The legends say the kanya (virgin) goddess Kumari, a manifestation of the Great Goddess Devi, single-handedly conquered demons and secured freedom for the world. At this temple on the tip of the subcontinent, pilgrims give her thanks in an intimately spaced, beautifully decorated temple, where the crash of waves from three seas can be heard beyond the twilight glow of oil fires clutched in vulva-shaped votive candles (referencing the sacred femininity of the goddess).
It's said that the temple's east-facing door stays locked to prevent the shimmer of the goddess' diamond nose-stud leading ships astray. From the main north-side gate, you'll be asked for a ₹20 donation to enter the 18th-century inner precinct, where men must remove their shirts, and cameras are forbidden.
The shoreline around the temple has a couple of tiny beaches, and bathing ghats where worshippers immerse themselves before visiting the temple.
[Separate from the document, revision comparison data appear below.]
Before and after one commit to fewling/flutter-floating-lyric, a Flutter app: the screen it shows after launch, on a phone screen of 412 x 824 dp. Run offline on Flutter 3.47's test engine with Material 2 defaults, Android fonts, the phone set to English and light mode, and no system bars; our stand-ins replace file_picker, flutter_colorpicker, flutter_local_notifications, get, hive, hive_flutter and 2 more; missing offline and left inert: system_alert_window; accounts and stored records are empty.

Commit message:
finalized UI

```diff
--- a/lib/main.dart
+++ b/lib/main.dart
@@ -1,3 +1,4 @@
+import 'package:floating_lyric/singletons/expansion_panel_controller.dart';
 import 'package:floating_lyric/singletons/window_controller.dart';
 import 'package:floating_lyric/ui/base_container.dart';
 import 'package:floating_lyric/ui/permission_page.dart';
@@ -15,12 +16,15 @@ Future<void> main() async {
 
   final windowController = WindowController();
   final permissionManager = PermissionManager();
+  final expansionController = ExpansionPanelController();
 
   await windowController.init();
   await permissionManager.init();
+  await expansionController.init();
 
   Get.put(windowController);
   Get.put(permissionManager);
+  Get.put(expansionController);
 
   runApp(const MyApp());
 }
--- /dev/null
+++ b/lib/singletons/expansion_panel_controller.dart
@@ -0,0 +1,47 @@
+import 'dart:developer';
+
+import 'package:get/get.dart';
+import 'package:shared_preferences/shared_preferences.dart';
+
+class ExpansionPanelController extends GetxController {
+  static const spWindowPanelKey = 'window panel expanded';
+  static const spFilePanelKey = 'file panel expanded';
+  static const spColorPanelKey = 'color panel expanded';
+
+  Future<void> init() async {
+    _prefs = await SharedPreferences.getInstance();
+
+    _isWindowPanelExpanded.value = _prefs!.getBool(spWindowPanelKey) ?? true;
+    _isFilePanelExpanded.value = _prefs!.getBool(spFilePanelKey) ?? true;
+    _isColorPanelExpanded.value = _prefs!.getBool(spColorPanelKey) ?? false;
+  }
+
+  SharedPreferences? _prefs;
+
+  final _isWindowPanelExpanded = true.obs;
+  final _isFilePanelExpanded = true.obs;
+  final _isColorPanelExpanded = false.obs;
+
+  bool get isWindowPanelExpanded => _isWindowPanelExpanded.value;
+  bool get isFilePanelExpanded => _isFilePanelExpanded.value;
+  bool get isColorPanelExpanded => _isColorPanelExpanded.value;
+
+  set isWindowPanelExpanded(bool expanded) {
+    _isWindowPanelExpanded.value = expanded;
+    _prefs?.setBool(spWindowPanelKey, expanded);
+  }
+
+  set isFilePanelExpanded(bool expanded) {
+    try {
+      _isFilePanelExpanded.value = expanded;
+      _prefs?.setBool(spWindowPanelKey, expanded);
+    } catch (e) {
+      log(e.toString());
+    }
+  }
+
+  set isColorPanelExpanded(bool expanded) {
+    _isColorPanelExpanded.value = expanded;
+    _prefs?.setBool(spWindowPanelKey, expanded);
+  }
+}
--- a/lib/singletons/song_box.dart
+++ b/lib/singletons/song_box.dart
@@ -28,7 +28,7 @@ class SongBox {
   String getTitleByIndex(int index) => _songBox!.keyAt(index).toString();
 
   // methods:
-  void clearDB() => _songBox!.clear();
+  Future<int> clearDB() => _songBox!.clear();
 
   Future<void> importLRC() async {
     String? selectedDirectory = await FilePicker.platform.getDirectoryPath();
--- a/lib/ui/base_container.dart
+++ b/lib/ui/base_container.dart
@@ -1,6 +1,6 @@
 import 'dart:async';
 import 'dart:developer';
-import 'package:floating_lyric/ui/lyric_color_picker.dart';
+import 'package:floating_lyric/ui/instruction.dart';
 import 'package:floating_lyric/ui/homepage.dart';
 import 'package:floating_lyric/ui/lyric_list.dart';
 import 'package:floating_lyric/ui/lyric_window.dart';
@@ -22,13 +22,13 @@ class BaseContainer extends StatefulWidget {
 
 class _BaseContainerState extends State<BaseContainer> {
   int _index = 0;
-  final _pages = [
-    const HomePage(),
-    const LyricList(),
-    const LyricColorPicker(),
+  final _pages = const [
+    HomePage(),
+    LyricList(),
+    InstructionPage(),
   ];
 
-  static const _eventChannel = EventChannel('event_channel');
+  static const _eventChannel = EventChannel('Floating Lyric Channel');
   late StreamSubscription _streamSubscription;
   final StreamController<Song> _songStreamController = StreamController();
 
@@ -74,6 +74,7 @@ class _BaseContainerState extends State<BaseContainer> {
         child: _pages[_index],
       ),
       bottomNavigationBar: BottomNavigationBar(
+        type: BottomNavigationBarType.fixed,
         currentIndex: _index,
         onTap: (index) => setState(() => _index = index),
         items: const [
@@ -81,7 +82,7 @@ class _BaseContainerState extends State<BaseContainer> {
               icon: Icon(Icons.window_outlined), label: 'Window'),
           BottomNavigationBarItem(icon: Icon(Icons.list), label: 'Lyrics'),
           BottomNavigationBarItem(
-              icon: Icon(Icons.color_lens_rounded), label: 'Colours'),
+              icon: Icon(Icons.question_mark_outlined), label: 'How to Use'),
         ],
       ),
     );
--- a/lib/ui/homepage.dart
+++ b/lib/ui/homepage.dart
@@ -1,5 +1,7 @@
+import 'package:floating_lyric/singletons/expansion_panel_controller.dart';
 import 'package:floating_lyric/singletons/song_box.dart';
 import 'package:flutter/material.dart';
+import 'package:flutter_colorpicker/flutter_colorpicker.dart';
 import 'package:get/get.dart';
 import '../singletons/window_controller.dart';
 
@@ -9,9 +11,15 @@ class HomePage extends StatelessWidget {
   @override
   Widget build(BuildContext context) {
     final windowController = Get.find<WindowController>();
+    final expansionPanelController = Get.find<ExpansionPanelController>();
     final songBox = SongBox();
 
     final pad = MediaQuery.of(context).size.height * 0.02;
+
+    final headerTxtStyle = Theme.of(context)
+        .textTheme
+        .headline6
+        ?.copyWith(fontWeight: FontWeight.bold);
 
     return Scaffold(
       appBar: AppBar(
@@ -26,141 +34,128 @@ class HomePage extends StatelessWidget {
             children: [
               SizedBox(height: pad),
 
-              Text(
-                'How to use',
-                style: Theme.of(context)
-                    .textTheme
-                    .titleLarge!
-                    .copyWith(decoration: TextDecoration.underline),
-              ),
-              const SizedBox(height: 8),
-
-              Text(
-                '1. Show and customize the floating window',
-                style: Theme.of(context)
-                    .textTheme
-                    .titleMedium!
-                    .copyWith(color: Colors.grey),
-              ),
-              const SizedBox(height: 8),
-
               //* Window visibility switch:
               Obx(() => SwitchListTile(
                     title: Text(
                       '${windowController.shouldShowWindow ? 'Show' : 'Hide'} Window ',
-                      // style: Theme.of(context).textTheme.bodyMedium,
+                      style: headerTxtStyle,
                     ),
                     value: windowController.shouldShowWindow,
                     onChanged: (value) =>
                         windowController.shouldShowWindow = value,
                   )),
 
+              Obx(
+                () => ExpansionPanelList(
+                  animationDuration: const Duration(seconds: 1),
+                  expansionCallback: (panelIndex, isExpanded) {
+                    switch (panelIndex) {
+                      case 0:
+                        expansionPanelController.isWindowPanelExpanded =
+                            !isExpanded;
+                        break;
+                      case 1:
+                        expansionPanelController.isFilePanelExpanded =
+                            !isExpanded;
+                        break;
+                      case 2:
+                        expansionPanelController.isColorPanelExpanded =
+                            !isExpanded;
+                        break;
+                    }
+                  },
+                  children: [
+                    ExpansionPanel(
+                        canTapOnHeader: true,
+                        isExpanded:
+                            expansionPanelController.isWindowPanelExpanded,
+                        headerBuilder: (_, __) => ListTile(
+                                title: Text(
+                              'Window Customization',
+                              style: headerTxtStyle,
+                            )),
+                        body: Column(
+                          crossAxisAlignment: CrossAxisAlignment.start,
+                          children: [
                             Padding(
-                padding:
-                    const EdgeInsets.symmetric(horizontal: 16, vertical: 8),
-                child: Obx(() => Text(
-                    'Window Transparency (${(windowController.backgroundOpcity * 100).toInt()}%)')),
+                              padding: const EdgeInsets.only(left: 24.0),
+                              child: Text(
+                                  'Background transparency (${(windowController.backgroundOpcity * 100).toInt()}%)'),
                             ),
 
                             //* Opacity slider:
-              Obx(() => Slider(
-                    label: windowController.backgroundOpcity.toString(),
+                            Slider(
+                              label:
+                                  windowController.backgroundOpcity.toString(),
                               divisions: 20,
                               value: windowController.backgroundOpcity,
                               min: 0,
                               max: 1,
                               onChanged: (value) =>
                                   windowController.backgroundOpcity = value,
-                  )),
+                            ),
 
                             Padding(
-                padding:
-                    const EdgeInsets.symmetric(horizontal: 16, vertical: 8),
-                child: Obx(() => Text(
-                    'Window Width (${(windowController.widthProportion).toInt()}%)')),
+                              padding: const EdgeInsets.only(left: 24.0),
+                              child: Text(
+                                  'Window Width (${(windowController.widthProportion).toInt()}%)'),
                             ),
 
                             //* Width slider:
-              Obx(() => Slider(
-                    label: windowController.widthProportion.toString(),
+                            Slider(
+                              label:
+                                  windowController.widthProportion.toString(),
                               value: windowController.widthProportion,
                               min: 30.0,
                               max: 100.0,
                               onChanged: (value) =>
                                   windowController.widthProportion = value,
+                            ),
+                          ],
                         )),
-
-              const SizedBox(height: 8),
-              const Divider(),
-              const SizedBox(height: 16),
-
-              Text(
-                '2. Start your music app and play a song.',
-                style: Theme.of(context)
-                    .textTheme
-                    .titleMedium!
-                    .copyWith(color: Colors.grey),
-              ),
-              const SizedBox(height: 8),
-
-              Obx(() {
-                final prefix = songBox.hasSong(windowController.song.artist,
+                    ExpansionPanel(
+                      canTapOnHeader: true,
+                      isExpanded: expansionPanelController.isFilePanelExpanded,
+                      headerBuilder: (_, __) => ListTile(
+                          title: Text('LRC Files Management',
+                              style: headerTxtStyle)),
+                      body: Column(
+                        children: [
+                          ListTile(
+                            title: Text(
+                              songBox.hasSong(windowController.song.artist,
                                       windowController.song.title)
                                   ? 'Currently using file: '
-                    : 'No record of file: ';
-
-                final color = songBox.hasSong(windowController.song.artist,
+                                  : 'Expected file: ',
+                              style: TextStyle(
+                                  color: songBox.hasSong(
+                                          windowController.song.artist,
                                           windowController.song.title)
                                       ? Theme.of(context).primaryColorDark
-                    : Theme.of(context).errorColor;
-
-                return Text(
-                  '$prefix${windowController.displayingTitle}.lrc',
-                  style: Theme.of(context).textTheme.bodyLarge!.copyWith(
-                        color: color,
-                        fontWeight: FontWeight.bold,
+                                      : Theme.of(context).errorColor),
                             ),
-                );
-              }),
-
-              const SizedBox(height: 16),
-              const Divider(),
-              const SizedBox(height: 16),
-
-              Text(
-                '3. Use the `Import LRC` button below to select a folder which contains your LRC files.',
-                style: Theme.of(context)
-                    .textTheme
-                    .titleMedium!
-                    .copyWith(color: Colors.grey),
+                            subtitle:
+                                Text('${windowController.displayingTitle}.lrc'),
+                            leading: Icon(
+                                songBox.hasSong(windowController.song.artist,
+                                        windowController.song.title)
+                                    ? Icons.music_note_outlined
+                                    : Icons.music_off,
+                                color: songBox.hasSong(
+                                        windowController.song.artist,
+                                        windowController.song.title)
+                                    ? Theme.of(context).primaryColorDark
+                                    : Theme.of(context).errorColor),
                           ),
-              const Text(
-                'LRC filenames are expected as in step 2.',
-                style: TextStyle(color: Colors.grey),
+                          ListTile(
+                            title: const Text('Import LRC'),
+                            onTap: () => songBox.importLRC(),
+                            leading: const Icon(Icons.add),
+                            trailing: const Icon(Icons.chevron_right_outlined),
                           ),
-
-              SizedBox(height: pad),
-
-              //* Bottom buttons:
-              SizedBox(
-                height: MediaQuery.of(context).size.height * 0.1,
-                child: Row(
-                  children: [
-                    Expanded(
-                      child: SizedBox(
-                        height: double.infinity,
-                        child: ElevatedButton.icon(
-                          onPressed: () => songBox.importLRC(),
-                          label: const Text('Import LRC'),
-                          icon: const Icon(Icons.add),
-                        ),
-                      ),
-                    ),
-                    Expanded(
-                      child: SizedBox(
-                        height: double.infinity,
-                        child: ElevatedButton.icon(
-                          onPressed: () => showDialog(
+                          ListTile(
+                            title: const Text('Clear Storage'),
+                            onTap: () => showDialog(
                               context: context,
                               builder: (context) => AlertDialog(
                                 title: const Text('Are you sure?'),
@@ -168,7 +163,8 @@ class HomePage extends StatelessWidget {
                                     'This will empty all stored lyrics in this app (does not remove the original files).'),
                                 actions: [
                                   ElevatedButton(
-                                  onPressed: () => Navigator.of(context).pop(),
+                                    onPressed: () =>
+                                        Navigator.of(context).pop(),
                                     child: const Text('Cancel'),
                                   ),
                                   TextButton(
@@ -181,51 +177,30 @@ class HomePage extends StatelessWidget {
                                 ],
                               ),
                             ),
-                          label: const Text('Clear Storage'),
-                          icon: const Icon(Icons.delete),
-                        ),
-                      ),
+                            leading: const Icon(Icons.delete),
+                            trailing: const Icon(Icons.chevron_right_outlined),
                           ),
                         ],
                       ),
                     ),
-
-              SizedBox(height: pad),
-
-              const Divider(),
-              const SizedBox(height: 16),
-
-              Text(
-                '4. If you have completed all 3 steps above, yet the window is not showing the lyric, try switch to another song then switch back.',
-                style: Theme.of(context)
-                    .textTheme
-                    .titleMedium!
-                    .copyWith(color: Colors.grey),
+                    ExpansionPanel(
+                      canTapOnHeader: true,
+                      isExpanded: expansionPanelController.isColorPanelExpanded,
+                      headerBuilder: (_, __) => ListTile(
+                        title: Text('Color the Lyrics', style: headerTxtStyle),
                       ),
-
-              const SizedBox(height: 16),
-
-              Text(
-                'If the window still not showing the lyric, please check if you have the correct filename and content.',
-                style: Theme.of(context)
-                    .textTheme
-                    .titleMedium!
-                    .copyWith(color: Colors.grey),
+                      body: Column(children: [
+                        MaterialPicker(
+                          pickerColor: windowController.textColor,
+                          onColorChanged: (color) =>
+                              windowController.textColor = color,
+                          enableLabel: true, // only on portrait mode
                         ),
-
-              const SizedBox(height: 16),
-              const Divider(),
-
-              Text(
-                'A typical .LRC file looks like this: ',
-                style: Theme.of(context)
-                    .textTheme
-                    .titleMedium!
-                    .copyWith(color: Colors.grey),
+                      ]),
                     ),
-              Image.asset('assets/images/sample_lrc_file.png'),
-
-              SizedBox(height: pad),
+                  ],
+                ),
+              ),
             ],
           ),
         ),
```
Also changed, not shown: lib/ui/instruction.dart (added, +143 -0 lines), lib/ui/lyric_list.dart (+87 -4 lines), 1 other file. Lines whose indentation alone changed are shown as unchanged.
The mandapa just south of the temple is popular for sunset-watching and daytime shade.